Liljenquist blasted Lee in his Deseret News column, saying the senator lost credibility in the shutdown fight.

Wright, who has stayed largely out of the fray, told The Tribune the senator’s strategy may have lasting results.

"I’m just as concerned about Obamacare as Senator Lee is, but he burned bridges, and when you burn bridges, you can’t bring results. Leaders are ultimately judged by their results."

Next Page >

Copyright 2014 The Salt Lake Tribune. All rights reserved. This material may not be published, broadcast, rewritten or redistributed.

Top Reader Comments Read All Comments Post a Comment
Click here to read all comments   Click here to post a comment

About Reader Comments

Reader comments on sltrib.com are the opinions of the writer, not The Salt Lake Tribune. We will delete comments containing obscenities, personal attacks and inappropriate or offensive remarks. Flagrant or repeat violators will be banned. If you see an objectionable comment, please alert us by clicking the arrow on the upper right side of the comment and selecting "Flag comment as inappropriate". If you've recently registered with Disqus or aren't seeing your comments immediately, you may need to verify your email address. To do so, visit disqus.com/account.
See more about comments here.
Staying Connected
Contests and Promotions
  • Search Obituaries
  • Place an Obituary

  • Search Cars
  • Search Homes
  • Search Jobs
  • Search Marketplace
  • Search Legal Notices

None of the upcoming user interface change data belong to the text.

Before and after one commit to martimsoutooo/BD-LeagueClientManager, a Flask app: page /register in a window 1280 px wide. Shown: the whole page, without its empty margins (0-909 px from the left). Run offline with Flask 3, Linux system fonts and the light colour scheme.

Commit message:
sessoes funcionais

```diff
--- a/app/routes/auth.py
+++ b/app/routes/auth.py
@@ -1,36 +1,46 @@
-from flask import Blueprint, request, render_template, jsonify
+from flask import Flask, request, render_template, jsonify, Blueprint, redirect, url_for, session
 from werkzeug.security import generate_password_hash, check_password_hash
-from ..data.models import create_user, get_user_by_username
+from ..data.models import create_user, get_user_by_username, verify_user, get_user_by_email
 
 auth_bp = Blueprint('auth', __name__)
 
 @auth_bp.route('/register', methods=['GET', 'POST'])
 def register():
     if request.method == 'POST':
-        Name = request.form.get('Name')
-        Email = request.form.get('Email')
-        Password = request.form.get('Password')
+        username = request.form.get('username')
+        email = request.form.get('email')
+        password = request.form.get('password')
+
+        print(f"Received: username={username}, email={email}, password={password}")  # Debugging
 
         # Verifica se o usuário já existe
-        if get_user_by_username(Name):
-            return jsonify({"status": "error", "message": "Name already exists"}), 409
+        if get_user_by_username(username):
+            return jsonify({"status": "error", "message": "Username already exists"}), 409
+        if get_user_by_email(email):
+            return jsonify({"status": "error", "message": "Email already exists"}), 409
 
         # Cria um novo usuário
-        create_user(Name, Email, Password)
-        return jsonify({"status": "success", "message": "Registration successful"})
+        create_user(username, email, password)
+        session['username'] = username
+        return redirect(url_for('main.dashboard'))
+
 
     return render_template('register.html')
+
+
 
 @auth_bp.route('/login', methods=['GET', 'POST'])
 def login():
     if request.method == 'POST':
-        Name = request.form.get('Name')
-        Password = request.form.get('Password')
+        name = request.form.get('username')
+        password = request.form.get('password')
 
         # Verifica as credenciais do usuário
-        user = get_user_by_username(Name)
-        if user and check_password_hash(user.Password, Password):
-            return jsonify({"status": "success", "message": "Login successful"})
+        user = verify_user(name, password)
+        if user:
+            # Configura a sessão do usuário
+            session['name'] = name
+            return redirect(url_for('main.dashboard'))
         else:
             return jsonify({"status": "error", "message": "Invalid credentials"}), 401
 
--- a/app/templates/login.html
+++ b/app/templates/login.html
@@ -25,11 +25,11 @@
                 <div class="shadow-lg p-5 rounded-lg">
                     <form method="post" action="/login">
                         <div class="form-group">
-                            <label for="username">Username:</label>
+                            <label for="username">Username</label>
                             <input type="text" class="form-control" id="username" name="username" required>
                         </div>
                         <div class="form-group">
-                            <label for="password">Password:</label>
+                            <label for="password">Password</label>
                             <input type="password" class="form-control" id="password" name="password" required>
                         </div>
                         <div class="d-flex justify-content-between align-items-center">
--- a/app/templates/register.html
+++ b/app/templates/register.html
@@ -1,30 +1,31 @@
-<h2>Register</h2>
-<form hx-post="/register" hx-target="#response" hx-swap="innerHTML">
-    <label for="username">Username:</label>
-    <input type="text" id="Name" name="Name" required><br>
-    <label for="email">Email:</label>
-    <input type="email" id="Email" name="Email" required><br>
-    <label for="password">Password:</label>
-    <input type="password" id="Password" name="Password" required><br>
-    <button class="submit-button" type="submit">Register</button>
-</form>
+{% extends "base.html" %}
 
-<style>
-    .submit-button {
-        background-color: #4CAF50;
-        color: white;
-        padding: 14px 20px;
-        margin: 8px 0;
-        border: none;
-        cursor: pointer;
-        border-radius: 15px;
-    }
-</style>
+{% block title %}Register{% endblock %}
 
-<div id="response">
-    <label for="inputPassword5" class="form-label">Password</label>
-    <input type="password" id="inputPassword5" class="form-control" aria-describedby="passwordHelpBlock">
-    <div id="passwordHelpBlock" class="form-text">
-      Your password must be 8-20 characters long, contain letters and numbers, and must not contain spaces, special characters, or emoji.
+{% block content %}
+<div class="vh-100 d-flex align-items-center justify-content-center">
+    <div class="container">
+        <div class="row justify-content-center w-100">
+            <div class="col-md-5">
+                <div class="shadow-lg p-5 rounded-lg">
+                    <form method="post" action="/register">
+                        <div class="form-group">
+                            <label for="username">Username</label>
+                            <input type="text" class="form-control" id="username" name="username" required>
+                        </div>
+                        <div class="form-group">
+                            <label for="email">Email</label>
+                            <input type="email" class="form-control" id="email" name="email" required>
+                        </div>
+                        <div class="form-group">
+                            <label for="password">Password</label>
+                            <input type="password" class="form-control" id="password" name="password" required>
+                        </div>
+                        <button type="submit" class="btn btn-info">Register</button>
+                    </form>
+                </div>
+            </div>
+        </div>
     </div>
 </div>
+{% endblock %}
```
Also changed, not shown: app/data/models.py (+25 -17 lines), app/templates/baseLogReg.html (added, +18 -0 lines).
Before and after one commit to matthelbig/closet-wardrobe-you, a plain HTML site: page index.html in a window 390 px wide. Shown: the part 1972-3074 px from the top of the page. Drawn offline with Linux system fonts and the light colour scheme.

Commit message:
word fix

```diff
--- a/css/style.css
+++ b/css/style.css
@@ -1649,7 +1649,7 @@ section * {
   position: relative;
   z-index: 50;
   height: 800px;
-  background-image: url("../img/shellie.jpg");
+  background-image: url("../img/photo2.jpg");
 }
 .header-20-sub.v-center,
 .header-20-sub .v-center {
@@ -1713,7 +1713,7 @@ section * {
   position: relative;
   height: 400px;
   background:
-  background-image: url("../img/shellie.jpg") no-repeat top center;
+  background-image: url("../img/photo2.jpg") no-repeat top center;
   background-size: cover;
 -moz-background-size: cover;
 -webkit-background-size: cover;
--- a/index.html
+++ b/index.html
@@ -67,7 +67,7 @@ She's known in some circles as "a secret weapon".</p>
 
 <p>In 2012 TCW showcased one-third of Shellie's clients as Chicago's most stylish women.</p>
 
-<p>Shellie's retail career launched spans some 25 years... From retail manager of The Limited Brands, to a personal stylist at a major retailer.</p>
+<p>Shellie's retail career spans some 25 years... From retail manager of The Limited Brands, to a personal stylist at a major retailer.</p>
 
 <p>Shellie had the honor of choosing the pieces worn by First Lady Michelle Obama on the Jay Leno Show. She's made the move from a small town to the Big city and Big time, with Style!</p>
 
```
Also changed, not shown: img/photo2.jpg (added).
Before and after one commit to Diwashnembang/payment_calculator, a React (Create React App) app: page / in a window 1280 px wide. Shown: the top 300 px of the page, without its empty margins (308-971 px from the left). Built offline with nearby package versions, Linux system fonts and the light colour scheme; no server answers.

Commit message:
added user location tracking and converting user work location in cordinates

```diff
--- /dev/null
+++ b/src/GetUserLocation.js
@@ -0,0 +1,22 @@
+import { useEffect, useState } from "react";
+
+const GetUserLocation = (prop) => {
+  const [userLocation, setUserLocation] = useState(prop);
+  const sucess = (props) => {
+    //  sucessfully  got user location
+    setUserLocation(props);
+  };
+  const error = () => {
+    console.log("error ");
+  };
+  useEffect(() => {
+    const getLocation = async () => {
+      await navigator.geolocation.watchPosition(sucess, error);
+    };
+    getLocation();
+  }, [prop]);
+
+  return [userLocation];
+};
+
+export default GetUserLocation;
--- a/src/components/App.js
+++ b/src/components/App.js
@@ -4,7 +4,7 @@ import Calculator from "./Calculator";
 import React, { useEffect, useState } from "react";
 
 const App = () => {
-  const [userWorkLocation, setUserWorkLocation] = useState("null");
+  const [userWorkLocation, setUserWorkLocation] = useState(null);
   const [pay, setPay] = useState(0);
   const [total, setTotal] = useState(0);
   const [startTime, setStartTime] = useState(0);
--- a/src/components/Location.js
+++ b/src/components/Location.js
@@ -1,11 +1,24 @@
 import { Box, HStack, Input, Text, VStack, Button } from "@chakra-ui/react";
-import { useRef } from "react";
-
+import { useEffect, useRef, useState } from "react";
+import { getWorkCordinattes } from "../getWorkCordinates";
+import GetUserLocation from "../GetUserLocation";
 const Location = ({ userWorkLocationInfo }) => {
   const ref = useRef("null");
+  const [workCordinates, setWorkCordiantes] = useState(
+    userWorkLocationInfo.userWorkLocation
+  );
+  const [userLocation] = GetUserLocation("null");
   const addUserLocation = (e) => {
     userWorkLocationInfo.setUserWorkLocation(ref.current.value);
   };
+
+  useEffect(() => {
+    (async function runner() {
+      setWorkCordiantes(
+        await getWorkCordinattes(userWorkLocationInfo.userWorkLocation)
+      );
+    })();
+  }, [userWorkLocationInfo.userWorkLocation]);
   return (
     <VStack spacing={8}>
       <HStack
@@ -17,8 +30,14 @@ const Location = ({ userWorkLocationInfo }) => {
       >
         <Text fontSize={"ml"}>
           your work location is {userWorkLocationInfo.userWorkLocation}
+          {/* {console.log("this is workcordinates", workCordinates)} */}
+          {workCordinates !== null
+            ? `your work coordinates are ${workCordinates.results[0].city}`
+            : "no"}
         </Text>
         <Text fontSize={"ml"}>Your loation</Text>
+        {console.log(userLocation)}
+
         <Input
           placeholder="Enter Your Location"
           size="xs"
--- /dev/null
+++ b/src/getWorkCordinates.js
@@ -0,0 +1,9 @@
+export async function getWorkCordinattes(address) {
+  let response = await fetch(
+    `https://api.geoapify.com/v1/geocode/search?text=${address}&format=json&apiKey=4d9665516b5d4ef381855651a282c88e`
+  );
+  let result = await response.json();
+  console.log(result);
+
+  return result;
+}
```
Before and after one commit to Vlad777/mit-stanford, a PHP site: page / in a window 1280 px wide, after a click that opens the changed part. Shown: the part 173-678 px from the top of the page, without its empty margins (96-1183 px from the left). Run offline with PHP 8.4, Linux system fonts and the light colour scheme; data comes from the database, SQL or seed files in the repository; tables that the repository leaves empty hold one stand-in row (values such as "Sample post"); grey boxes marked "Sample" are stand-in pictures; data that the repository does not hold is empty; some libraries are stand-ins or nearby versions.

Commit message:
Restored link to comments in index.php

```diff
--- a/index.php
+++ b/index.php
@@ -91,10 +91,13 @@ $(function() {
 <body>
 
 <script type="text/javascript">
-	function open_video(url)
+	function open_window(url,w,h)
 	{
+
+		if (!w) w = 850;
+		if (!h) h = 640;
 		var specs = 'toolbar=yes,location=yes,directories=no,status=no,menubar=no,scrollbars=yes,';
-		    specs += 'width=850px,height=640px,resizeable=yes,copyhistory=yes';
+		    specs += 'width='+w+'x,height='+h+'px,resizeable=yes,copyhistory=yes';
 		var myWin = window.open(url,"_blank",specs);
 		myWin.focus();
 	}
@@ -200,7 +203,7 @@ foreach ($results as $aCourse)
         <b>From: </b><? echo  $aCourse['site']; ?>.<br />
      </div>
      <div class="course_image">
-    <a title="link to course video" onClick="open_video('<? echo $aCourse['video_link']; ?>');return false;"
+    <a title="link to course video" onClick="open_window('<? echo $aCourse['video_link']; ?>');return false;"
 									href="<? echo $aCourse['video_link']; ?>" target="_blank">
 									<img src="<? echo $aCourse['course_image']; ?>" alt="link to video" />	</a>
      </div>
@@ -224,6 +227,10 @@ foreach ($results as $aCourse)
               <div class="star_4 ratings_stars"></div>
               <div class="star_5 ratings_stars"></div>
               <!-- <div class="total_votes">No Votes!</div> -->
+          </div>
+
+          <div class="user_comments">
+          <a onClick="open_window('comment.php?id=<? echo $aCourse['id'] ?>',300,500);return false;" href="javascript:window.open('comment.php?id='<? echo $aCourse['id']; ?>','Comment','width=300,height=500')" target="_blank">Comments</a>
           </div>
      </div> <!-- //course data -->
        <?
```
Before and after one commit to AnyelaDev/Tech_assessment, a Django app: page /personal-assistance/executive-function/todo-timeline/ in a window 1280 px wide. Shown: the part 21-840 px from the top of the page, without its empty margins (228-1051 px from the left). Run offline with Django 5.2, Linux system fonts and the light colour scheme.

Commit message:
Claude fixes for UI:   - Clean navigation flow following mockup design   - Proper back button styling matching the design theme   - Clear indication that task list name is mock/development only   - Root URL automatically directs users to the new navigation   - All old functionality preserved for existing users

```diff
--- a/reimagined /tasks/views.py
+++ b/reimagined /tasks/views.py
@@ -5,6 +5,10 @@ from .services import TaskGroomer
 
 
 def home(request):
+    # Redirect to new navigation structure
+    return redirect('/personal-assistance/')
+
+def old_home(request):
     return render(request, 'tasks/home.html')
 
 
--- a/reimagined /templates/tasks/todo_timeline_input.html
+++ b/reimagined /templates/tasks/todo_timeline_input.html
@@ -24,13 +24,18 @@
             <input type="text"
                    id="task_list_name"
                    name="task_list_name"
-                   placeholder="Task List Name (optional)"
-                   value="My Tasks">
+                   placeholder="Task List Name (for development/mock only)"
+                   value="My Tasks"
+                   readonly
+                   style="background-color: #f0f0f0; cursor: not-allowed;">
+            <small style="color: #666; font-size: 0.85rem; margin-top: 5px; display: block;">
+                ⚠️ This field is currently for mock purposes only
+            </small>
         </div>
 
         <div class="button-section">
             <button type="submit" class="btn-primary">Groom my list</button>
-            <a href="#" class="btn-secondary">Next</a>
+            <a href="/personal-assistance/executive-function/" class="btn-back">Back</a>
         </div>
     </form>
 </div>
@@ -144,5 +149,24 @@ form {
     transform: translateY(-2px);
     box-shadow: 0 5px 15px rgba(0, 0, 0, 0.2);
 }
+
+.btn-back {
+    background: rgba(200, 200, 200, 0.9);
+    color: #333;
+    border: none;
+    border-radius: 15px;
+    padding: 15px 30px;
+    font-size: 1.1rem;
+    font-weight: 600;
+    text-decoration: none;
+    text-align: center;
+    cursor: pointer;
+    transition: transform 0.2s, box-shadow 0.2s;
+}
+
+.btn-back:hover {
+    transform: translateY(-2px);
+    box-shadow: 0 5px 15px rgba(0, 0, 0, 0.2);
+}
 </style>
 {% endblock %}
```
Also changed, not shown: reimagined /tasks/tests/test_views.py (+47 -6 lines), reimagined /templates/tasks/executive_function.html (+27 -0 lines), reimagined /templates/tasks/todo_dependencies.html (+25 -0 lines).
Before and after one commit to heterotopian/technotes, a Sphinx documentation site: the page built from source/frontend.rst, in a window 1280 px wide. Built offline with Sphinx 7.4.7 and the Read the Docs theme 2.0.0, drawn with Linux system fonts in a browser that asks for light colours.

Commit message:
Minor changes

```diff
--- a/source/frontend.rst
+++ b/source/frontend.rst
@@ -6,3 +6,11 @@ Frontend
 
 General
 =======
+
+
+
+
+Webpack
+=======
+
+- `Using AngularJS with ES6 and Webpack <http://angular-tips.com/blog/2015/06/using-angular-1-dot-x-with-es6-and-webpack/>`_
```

  • Other Services
  • Advertise With Us
  • Subscribe to the Newspaper
  • Access your e-Edition
  • Frequently Asked Questions
  • Contact a newsroom staff member
  • Access the Trib Archives
  • Privacy Policy
  • Missing your paper? Need to place your paper on vacation hold? For this and any other subscription related needs, click here or call 801.204.6100.